Socialite Brooke Astor, heiress Huguette Clark, and actor Mickey Rooney all have an unfortunate claim in common besides being very rich and famous. They allegedly suffered as victims of abuse in their later years. So it’s not too surprising that the wealthiest investors in America are “fearful they will run into elder abuse,” said Joe Nadreau, the Head of Innovation at Wells Fargo Advisors (WFC).
Like others in the population, outliving their money is a major concern that drives financial decisions for the super rich, according the Wells Fargo’s 2015 Affluent Investor survey. The firm surveyed investors with $250,000 or more in investable assets, excluding retirement and property assets. With much of their wealth -- a median of $450,000 in stocks -- 54% of these affluent investors are worried about losing money due to the fluctuations in the market. But the survey found one in five of all affluent investors are not sure how much and what positions they’re exposed in the stock market.

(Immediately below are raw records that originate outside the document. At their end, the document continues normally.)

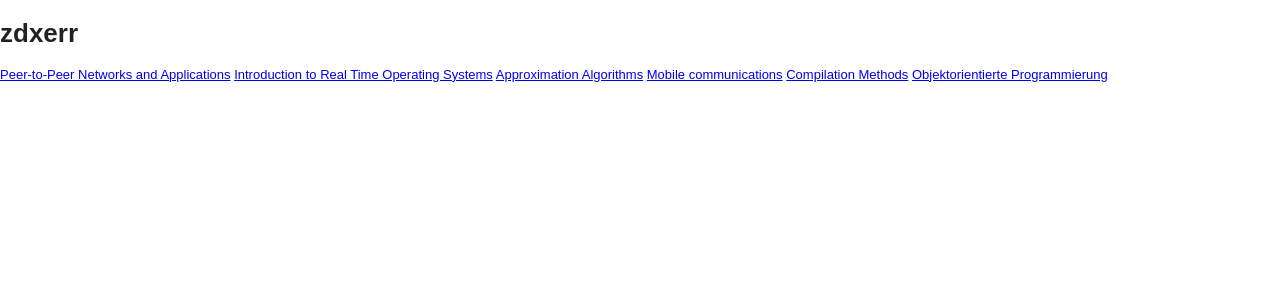
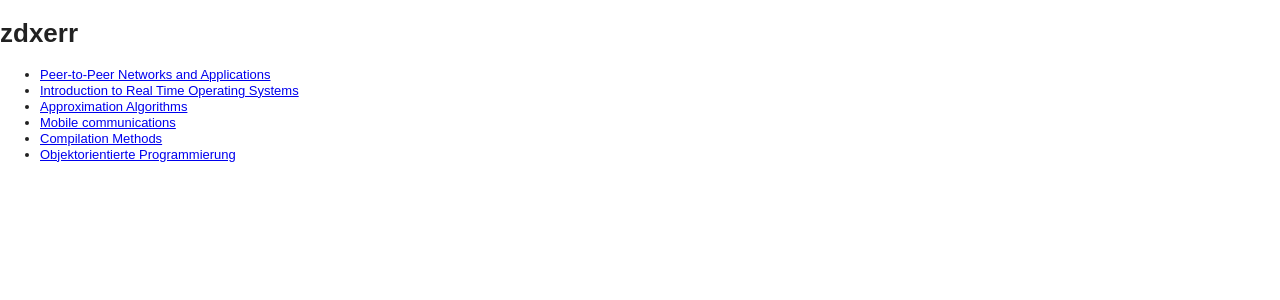
Before and after one commit to zdxerr/zdxerr.github.com, a Jekyll site: the page built from _posts/2011-11-19-ws-2011.markdown, in a window 1280 px wide. Shown: the top 300 px of the page. Built offline with Jekyll 4.4.1, drawn with Linux system fonts in a browser that asks for light colours; nearby versions of some CDN libraries.

Commit message:
Added list.

```diff
--- a/_posts/2011-11-19-ws-2011.markdown
+++ b/_posts/2011-11-19-ws-2011.markdown
@@ -3,9 +3,9 @@ layout: default
 title: Links from WS2011
 ---
 
-[Peer-to-Peer Networks and Applications](http://www.cs.uni-paderborn.de/fachgebiete/fg-ti/lehre0/ws1112/p2p-networks.html)
-[Introduction to Real Time Operating Systems](http://wwwhni.uni-paderborn.de/eps/lehre/wintersemester-201112/irtos/)
-[Approximation Algorithms](http://www.cs.uni-paderborn.de/fachgebiete/fg-ti/lehre0/ws1112/approx.html)
-[Mobile communications](http://www.cs.uni-paderborn.de/fachgebiete/fachgebiet-rechnernetze/lehre/lehre-ws1112/vl-mobilkommunikation.html)
-[Compilation Methods](http://ag-kastens.uni-paderborn.de/lehre/material/compii/)
-[Objektorientierte Programmierung](http://ag-kastens.uni-paderborn.de/lehre/material/oop/)
+- [Peer-to-Peer Networks and Applications](http://www.cs.uni-paderborn.de/fachgebiete/fg-ti/lehre0/ws1112/p2p-networks.html)
+- [Introduction to Real Time Operating Systems](http://wwwhni.uni-paderborn.de/eps/lehre/wintersemester-201112/irtos/)
+- [Approximation Algorithms](http://www.cs.uni-paderborn.de/fachgebiete/fg-ti/lehre0/ws1112/approx.html)
+- [Mobile communications](http://www.cs.uni-paderborn.de/fachgebiete/fachgebiet-rechnernetze/lehre/lehre-ws1112/vl-mobilkommunikation.html)
+- [Compilation Methods](http://ag-kastens.uni-paderborn.de/lehre/material/compii/)
+- [Objektorientierte Programmierung](http://ag-kastens.uni-paderborn.de/lehre/material/oop/)
```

Avoiding an uncomfortable conversation with family members about death is also leaving many of the wealthiest unprepared for what they'll leave behind.
“Thirty percent haven’t done a wealth transfer, said Nadreau. "These folks have a considerable amount of money to not have participated in some of those steps.”
Of the most common regrets, 15% of affluent investors wished they had enjoyed their money more.
“A lot of those folks don’t have written financial plans," said Nadreau. "As a result, they’re guessing and as they approach retirement, they realize they sacrificed a lot of life because they were putting so much away."
More on Yahoo Finance: